In the United States Circuit Court, this city, Judge Ingersoll presiding, an important case was decided on the 1st inst. The parties were Conrad Poppenhusen, complainant, against the New York Gutta Percha Comb Company, defendants. The suit was brought to recover damages f or inf ringing two patents of L. Otto and P. Meyer, one issued Dec. 20, 1853, and the other April 4, 1854, bSth assigned to the complainant. The first patent was for oiling or greasing the surface of gutta percha or india-rubber preparatory to being vulcanized, to make what is known as the " hard compound" for making combs and such like articles. The oil was applied to prevent the surface of the prepared gum adhering to the molds or covering, during the vulcanizing process. The second patent was for covering the surface of the vulcanized gum with tinfoil or its equivalent flexible metal pressed in contact with the surface of the gum to preserve the form during the vulcanizing process. The defense set up was, first, that the defendants did not infringe; and second, that, L. Otto and P. Meyer, the patentees, were not the original and first inventors. During the trial, it appeared that the defendants had only used the oiling process covered by the first patent for a short time, but it was proved that they had used the process covered by the second patent, and were still using it. Damages of $100 were awarded for the infringement of the second, and of 6 cents for the infringement of the first patent. These decisions sustained the validity of both patents. The case was contested at great length, and occupied the Court eleven days. For plaintiff, C. M. Keller and F. B. Cutting; and for defendants, George Gifford, and E. W. Stoughton.

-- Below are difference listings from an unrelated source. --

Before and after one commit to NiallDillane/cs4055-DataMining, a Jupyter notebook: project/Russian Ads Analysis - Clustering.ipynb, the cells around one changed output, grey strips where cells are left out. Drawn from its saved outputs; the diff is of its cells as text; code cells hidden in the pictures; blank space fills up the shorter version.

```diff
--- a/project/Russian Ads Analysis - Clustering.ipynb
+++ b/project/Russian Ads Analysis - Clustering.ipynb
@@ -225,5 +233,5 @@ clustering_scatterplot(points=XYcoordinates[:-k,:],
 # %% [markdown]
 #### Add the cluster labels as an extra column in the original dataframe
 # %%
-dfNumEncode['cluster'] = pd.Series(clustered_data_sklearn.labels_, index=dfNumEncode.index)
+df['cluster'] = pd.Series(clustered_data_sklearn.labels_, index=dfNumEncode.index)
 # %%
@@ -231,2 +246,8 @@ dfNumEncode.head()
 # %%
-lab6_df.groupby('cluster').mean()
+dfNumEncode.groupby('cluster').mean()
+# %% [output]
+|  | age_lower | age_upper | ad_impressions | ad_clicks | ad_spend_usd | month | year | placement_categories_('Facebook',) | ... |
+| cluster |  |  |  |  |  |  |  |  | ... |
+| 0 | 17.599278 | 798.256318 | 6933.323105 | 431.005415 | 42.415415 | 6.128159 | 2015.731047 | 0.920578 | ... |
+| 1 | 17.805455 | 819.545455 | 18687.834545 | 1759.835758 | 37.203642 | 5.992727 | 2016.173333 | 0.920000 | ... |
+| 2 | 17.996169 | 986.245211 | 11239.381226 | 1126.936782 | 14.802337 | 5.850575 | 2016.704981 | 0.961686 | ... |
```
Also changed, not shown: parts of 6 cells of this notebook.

This article was originally published with the title "Patent Suit—India-Rubber" in Scientific American 13, 40, 317 (June 1858)